A conservation or mitigation bank is privately or publicly owned land managed for its natural resource values. In exchange for permanently protecting, managing, and monitoring the land, the bank sponsor is allowed to sell or transfer habitat credits to permitees who need to satisfy legal requirements and compensate for the environmental impacts of developmental projects.
A privately owned conservation or mitigation bank is a free-market enterprise that:
- offers landowners economic incentives to protect natural resources;
- saves permitees time and money by providing them with the certainty of pre-approved compensation lands;
- consolidates small, fragmented wetland mitigation projects into large contiguous sites that have much higher wildlife habitat values;
- provides for long-term protection and management of habitat.
A publicly owned conservation or mitigation bank:
- offers the sponsoring public agency advance mitigation for large projects or multiple years of operations and maintenance.
Conservation (Endangered Species) Banking
A conservation bank generally protects threatened and endangered species and habitat. Credits are established for the specific sensitive species that occur on the site. Conservation banks help to consolidate small, fragmented sensitive species compensation projects into large contiguous preserves which have much higher wildlife habitat values. Other agencies that typically participate in the regulation and approval of conservation banks are the U.S. Fish and Wildlife Service and National Oceanic and Atmospheric Administration-National Marine Fisheries Service.

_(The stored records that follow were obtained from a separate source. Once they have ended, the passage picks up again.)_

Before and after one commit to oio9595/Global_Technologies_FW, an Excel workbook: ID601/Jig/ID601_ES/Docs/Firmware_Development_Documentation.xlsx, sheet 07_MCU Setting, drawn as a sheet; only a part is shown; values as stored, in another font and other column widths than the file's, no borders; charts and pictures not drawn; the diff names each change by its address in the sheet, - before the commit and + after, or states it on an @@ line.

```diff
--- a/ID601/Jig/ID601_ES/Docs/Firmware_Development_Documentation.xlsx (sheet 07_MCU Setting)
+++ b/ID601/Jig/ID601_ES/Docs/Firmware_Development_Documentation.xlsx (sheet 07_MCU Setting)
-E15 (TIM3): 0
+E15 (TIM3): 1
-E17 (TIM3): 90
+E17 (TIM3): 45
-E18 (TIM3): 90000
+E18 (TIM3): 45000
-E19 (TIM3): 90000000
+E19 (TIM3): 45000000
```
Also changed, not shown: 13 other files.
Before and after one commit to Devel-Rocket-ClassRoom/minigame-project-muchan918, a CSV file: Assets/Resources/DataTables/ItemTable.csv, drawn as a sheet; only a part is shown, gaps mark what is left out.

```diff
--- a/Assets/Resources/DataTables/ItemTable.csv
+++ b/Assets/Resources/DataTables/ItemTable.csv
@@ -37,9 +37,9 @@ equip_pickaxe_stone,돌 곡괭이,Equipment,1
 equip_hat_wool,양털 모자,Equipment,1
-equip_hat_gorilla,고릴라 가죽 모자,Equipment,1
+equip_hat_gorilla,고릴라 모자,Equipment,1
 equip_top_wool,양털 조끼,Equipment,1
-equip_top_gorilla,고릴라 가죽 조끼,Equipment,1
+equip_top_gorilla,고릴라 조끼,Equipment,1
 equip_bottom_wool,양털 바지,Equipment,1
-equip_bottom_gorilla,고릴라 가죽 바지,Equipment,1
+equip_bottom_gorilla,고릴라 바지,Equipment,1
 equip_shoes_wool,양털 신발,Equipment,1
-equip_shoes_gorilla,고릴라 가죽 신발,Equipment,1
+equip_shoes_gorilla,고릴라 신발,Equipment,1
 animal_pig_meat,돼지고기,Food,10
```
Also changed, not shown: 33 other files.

Mitigation (Wetlands) Banking
A mitigation bank protects, restores, creates, and enhances wetland habitats. Credits are established to compensate for unavoidable wetland losses. Use of mitigation bank credits must occur in advance of development, when the compensation cannot be achieved at the development site or would not be as environmentally beneficial. Mitigation banking helps to consolidate small, fragmented wetland mitigation projects into large contiguous preserves which will have much higher wildlife habitat values. Mitigation banks are generally approved by the California Department of Fish and Wildlife, U.S. Fish and Wildlife Service, the U.S. Army Corps of Engineers, and the U.S. Environmental Protection Agency.
The Benefits of Conservation and Mitigation Banking
For the buyer or user of credits…
- Cost reductions over “do it yourself” compliance (due to the economies of scale a large habitat bank generates and passes on to credit buyers/users), together with cost certainty
- “One stop” permit compliance including habitat protection, long-term management, maintenance, and monitoring of the mitigation
- Decreased permit wait time (purchase or transfer of bank credits immediately satisfies the mitigation requirements of the permit)
For the ecosystem…
- Protection and restoration of larger, more functional and longer-lasting ecological systems
- No temporal loss of ecological function because protection/restoration is completed before the impacts occur
- Management and ownership by endangered species and wetland professionals
- ‘‘No Net Loss’’ in wetland acres at minimum, often with a gain of wetland acres
- Permanent protection in the form of a conservation easement or fee title held by a qualified conservation entity, enforced by a qualified third party
Please visit the links to the right for instructions, templates, contacts, and more detailed information about conservation and mitigation banking.